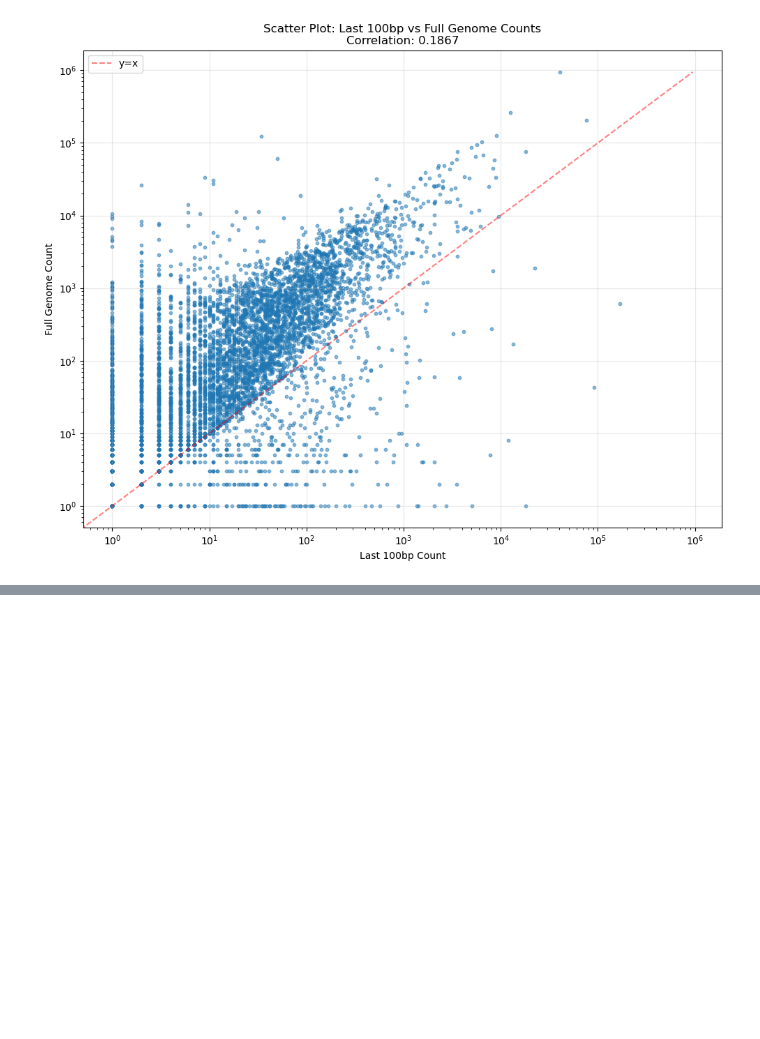
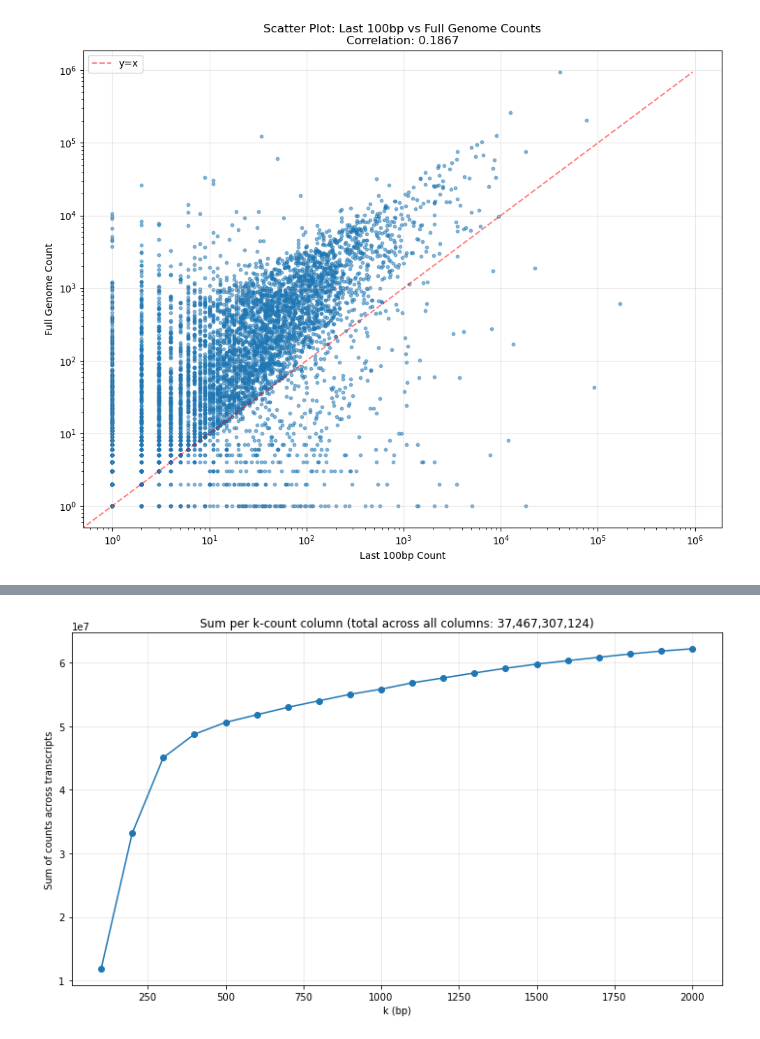
Before and after one commit to tolgatabanli/scCount_gobi, a Jupyter notebook: prototyping/playground.ipynb, the cells around one changed output, grey strips where cells are left out. Saved outputs shown, nothing was run; the diff lists cells and outputs as text; code cells hidden in the pictures; blank space fills up the shorter version.

```diff
--- a/prototyping/playground.ipynb
+++ b/prototyping/playground.ipynb
@@ -133,0 +147,23 @@ Pearson Correlation: 0.1867
+# %%
+import pandas as pd
+from pathlib import Path
+from functools import reduce
+
+# Directory containing the TSV files
+coverage_dir = Path('../data/coverage_tsv')
+
+# List to hold individual dataframes
+counts = []
+
+# Loop through k values from 100 to 2000 in steps of 100
+for k in range(100, 2100, 100):
+    tsv_file = coverage_dir / f'last_{k}_bp.tsv'
+
+    if tsv_file.exists():
+        # Read the TSV file
+        df = pd.read_csv(tsv_file, sep='\t')
+        # Rename k_count to count for consistency
+        df.rename(columns={'k_count': f'count_{k}'}, inplace=True)
+        counts.append(df[f"count_{k}"].sum())
+        print(f"Loaded {tsv_file.name}")
+print(counts)
@@ -133,0 +188,24 @@ Pearson Correlation: 0.1867
+# %%
+import matplotlib.pyplot as plt
+count_cols = [f'k{k}_count' for k in range(100, 2001, 100) if f'k{k}_count' in star_last_k_counts.columns]
+
+# Sum per k-column across all transcripts
+col_sums = star_last_k_counts[count_cols].sum()
+
+# Numeric x-axis from column names (k100_count -> 100, etc.)
+k_values = [int(c.replace('k', '').replace('_count', '')) for c in count_cols]
+
+# Sum of all counts across all transcripts and all k-columns
+total_sum = col_sums.sum()
+
+fig, ax = plt.subplots(figsize=(10, 6))
+ax.plot(k_values,counts, marker='o')
+ax.set_xlabel('k (bp)')
+ax.set_ylabel('Sum of counts across transcripts')
+ax.set_title(f'Sum per k-count column (total across all columns: {total_sum:,})')
+ax.grid(True, alpha=0.3)
+
+plt.tight_layout()
+plt.show()
+# %% [output]
+[figure, added]
```
Also changed, not shown: parts of 2 cells of this notebook, 5 other files.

● Problem requirements
Please set down the lines above word for word and leave out the pictures.

● Solution for this task
Before and after one commit to tolgatabanli/scCount_gobi, a Jupyter notebook: prototyping/playground.ipynb, the cells around one changed output, grey strips where cells are left out. Saved outputs shown, nothing was run; the diff lists cells and outputs as text; code cells hidden in the pictures; blank space fills up the shorter version.

```diff
--- a/prototyping/playground.ipynb
+++ b/prototyping/playground.ipynb
@@ -133,0 +147,23 @@ Pearson Correlation: 0.1867
+# %%
+import pandas as pd
+from pathlib import Path
+from functools import reduce
+
+# Directory containing the TSV files
+coverage_dir = Path('../data/coverage_tsv')
+
+# List to hold individual dataframes
+counts = []
+
+# Loop through k values from 100 to 2000 in steps of 100
+for k in range(100, 2100, 100):
+    tsv_file = coverage_dir / f'last_{k}_bp.tsv'
+
+    if tsv_file.exists():
+        # Read the TSV file
+        df = pd.read_csv(tsv_file, sep='\t')
+        # Rename k_count to count for consistency
+        df.rename(columns={'k_count': f'count_{k}'}, inplace=True)
+        counts.append(df[f"count_{k}"].sum())
+        print(f"Loaded {tsv_file.name}")
+print(counts)
@@ -133,0 +188,24 @@ Pearson Correlation: 0.1867
+# %%
+import matplotlib.pyplot as plt
+count_cols = [f'k{k}_count' for k in range(100, 2001, 100) if f'k{k}_count' in star_last_k_counts.columns]
+
+# Sum per k-column across all transcripts
+col_sums = star_last_k_counts[count_cols].sum()
+
+# Numeric x-axis from column names (k100_count -> 100, etc.)
+k_values = [int(c.replace('k', '').replace('_count', '')) for c in count_cols]
+
+# Sum of all counts across all transcripts and all k-columns
+total_sum = col_sums.sum()
+
+fig, ax = plt.subplots(figsize=(10, 6))
+ax.plot(k_values,counts, marker='o')
+ax.set_xlabel('k (bp)')
+ax.set_ylabel('Sum of counts across transcripts')
+ax.set_title(f'Sum per k-count column (total across all columns: {total_sum:,})')
+ax.grid(True, alpha=0.3)
+
+plt.tight_layout()
+plt.show()
+# %% [output]
+[figure, added]
```
Also changed, not shown: parts of 2 cells of this notebook, 5 other files.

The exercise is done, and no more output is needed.